[INSTRUCTIONS TO FOLLOW]: For every line in the data below, check for the word "Torreão", then state how many lines have it. Answer with the number only.

PROVIDED RECORDS below:

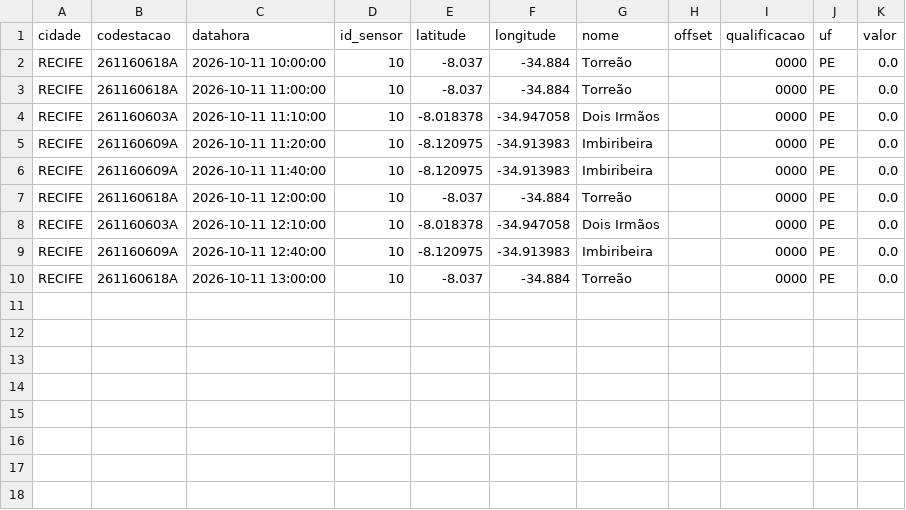
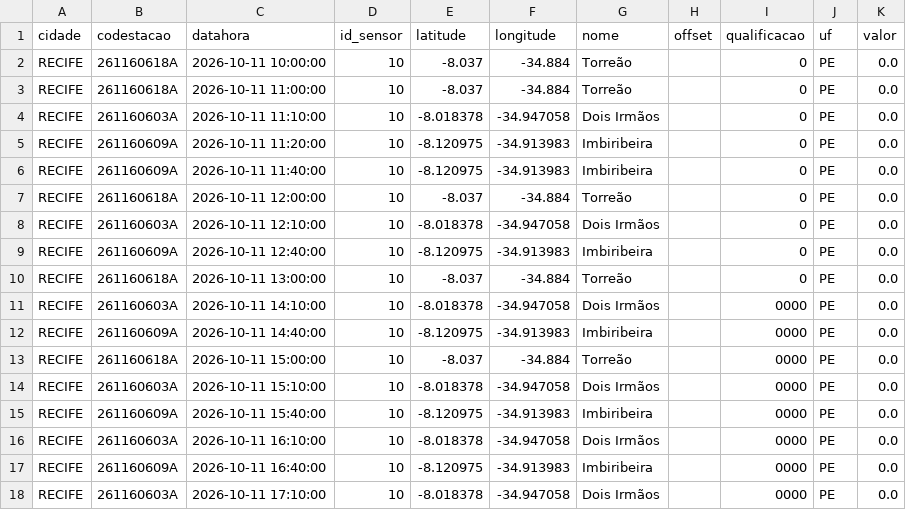
Before and after one commit to RafaellaB/risk-today-apps, a CSV file: chuva_recife_2026-10-11.csv, drawn as a sheet.

```diff
--- a/chuva_recife_2026-10-11.csv
+++ b/chuva_recife_2026-10-11.csv
@@ -1,10 +1,18 @@
 cidade,codestacao,datahora,id_sensor,latitude,longitude,nome,offset,qualificacao,uf,valor
-RECIFE,261160618A,2026-10-11 10:00:00,10,-8.037,-34.884,Torreão,,0000,PE,0.0
-RECIFE,261160618A,2026-10-11 11:00:00,10,-8.037,-34.884,Torreão,,0000,PE,0.0
-RECIFE,261160603A,2026-10-11 11:10:00,10,-8.018378,-34.947058,Dois Irmãos,,0000,PE,0.0
-RECIFE,261160609A,2026-10-11 11:20:00,10,-8.120975,-34.913983,Imbiribeira,,0000,PE,0.0
-RECIFE,261160609A,2026-10-11 11:40:00,10,-8.120975,-34.913983,Imbiribeira,,0000,PE,0.0
-RECIFE,261160618A,2026-10-11 12:00:00,10,-8.037,-34.884,Torreão,,0000,PE,0.0
-RECIFE,261160603A,2026-10-11 12:10:00,10,-8.018378,-34.947058,Dois Irmãos,,0000,PE,0.0
-RECIFE,261160609A,2026-10-11 12:40:00,10,-8.120975,-34.913983,Imbiribeira,,0000,PE,0.0
-RECIFE,261160618A,2026-10-11 13:00:00,10,-8.037,-34.884,Torreão,,0000,PE,0.0
+RECIFE,261160618A,2026-10-11 10:00:00,10,-8.037,-34.884,Torreão,,0,PE,0.0
+RECIFE,261160618A,2026-10-11 11:00:00,10,-8.037,-34.884,Torreão,,0,PE,0.0
+RECIFE,261160603A,2026-10-11 11:10:00,10,-8.018378,-34.947058,Dois Irmãos,,0,PE,0.0
+RECIFE,261160609A,2026-10-11 11:20:00,10,-8.120975,-34.913983,Imbiribeira,,0,PE,0.0
+RECIFE,261160609A,2026-10-11 11:40:00,10,-8.120975,-34.913983,Imbiribeira,,0,PE,0.0
+RECIFE,261160618A,2026-10-11 12:00:00,10,-8.037,-34.884,Torreão,,0,PE,0.0
+RECIFE,261160603A,2026-10-11 12:10:00,10,-8.018378,-34.947058,Dois Irmãos,,0,PE,0.0
+RECIFE,261160609A,2026-10-11 12:40:00,10,-8.120975,-34.913983,Imbiribeira,,0,PE,0.0
+RECIFE,261160618A,2026-10-11 13:00:00,10,-8.037,-34.884,Torreão,,0,PE,0.0
+RECIFE,261160603A,2026-10-11 14:10:00,10,-8.018378,-34.947058,Dois Irmãos,,0000,PE,0.0
+RECIFE,261160609A,2026-10-11 14:40:00,10,-8.120975,-34.913983,Imbiribeira,,0000,PE,0.0
+RECIFE,261160618A,2026-10-11 15:00:00,10,-8.037,-34.884,Torreão,,0000,PE,0.0
+RECIFE,261160603A,2026-10-11 15:10:00,10,-8.018378,-34.947058,Dois Irmãos,,0000,PE,0.0
+RECIFE,261160609A,2026-10-11 15:40:00,10,-8.120975,-34.913983,Imbiribeira,,0000,PE,0.0
+RECIFE,261160603A,2026-10-11 16:10:00,10,-8.018378,-34.947058,Dois Irmãos,,0000,PE,0.0
+RECIFE,261160609A,2026-10-11 16:40:00,10,-8.120975,-34.913983,Imbiribeira,,0000,PE,0.0
+RECIFE,261160603A,2026-10-11 17:10:00,10,-8.018378,-34.947058,Dois Irmãos,,0000,PE,0.0
```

End of PROVIDED RECORDS.

[OUTPUT OF THE EXERCISE]: 9